WHAT TO WORK ON
Total the lines of the entries below that hold the string "Also", then write only that total.

GIVEN INFORMATION
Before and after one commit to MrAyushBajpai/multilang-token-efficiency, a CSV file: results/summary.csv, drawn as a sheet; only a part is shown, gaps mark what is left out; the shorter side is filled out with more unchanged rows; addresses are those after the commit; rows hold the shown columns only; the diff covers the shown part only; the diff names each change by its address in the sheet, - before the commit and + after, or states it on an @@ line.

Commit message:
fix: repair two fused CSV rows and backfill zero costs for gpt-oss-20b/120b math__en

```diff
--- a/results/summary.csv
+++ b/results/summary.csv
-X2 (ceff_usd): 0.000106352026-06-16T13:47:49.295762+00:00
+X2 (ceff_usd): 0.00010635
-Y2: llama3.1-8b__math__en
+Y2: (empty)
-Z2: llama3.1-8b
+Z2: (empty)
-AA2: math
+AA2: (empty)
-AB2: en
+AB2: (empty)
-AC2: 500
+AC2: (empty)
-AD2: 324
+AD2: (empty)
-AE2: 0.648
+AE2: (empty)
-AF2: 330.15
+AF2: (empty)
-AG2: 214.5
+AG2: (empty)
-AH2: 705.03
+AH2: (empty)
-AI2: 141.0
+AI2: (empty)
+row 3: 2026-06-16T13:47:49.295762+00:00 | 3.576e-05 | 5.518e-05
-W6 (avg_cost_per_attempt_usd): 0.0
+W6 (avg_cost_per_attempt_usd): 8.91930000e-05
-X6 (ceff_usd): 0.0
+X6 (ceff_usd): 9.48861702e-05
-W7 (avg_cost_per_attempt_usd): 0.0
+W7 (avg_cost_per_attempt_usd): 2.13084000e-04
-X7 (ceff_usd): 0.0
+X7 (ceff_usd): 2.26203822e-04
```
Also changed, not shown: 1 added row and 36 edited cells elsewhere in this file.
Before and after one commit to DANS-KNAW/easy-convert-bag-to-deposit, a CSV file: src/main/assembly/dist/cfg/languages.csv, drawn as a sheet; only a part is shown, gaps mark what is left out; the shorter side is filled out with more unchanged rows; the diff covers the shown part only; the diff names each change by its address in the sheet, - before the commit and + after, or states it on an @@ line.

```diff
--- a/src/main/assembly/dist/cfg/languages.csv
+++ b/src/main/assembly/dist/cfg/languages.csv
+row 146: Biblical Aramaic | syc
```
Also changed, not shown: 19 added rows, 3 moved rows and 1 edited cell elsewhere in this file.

RESULT OF THE TASK
2